EXERCISE BRIEF: Would you return the complete listing below word for word?
**********
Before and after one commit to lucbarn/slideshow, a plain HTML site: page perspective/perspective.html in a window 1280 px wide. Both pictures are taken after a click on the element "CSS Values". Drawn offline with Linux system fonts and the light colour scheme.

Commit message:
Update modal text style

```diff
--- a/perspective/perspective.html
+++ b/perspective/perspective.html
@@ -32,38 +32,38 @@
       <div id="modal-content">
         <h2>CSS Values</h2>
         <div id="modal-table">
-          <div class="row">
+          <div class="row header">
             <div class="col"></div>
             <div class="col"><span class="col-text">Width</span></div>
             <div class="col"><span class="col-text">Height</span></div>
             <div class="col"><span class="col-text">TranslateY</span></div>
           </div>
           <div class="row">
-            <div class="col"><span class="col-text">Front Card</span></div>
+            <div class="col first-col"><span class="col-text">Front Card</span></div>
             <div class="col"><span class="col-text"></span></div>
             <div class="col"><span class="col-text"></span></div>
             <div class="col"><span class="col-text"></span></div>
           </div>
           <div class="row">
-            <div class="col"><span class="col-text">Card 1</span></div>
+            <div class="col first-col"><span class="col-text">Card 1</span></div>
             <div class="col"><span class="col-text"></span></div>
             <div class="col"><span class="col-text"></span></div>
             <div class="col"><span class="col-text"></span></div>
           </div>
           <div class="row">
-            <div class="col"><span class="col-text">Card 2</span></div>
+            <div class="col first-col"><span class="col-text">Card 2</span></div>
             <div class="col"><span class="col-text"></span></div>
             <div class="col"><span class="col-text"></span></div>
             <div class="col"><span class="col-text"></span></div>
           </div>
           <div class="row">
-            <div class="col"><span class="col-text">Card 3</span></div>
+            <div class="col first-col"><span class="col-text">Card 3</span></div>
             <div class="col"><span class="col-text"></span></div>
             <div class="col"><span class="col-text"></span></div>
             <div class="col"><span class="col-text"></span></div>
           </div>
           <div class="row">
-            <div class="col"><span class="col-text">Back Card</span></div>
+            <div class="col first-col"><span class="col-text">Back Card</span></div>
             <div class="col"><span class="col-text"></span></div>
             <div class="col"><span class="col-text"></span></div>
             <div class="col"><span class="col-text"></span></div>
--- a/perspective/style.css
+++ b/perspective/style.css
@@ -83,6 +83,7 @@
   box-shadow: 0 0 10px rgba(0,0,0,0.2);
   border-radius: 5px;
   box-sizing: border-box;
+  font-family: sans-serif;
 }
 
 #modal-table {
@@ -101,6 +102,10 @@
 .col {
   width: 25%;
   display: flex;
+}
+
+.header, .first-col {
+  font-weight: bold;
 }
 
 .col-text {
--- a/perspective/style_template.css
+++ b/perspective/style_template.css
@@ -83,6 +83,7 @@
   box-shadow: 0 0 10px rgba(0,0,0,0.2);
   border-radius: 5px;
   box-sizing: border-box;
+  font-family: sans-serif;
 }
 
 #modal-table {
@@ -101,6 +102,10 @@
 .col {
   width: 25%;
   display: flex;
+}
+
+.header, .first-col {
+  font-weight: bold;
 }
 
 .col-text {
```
**********
ANSWER TO THIS TASK:
Before and after one commit to lucbarn/slideshow, a plain HTML site: page perspective/perspective.html in a window 1280 px wide. Both pictures are taken after a click on the element "CSS Values". Drawn offline with Linux system fonts and the light colour scheme.

Commit message:
Update modal text style

```diff
--- a/perspective/perspective.html
+++ b/perspective/perspective.html
@@ -32,38 +32,38 @@
       <div id="modal-content">
         <h2>CSS Values</h2>
         <div id="modal-table">
-          <div class="row">
+          <div class="row header">
             <div class="col"></div>
             <div class="col"><span class="col-text">Width</span></div>
             <div class="col"><span class="col-text">Height</span></div>
             <div class="col"><span class="col-text">TranslateY</span></div>
           </div>
           <div class="row">
-            <div class="col"><span class="col-text">Front Card</span></div>
+            <div class="col first-col"><span class="col-text">Front Card</span></div>
             <div class="col"><span class="col-text"></span></div>
             <div class="col"><span class="col-text"></span></div>
             <div class="col"><span class="col-text"></span></div>
           </div>
           <div class="row">
-            <div class="col"><span class="col-text">Card 1</span></div>
+            <div class="col first-col"><span class="col-text">Card 1</span></div>
             <div class="col"><span class="col-text"></span></div>
             <div class="col"><span class="col-text"></span></div>
             <div class="col"><span class="col-text"></span></div>
           </div>
           <div class="row">
-            <div class="col"><span class="col-text">Card 2</span></div>
+            <div class="col first-col"><span class="col-text">Card 2</span></div>
             <div class="col"><span class="col-text"></span></div>
             <div class="col"><span class="col-text"></span></div>
             <div class="col"><span class="col-text"></span></div>
           </div>
           <div class="row">
-            <div class="col"><span class="col-text">Card 3</span></div>
+            <div class="col first-col"><span class="col-text">Card 3</span></div>
             <div class="col"><span class="col-text"></span></div>
             <div class="col"><span class="col-text"></span></div>
             <div class="col"><span class="col-text"></span></div>
           </div>
           <div class="row">
-            <div class="col"><span class="col-text">Back Card</span></div>
+            <div class="col first-col"><span class="col-text">Back Card</span></div>
             <div class="col"><span class="col-text"></span></div>
             <div class="col"><span class="col-text"></span></div>
             <div class="col"><span class="col-text"></span></div>
--- a/perspective/style.css
+++ b/perspective/style.css
@@ -83,6 +83,7 @@
   box-shadow: 0 0 10px rgba(0,0,0,0.2);
   border-radius: 5px;
   box-sizing: border-box;
+  font-family: sans-serif;
 }
 
 #modal-table {
@@ -101,6 +102,10 @@
 .col {
   width: 25%;
   display: flex;
+}
+
+.header, .first-col {
+  font-weight: bold;
 }
 
 .col-text {
--- a/perspective/style_template.css
+++ b/perspective/style_template.css
@@ -83,6 +83,7 @@
   box-shadow: 0 0 10px rgba(0,0,0,0.2);
   border-radius: 5px;
   box-sizing: border-box;
+  font-family: sans-serif;
 }
 
 #modal-table {
@@ -101,6 +102,10 @@
 .col {
   width: 25%;
   display: flex;
+}
+
+.header, .first-col {
+  font-weight: bold;
 }
 
 .col-text {
```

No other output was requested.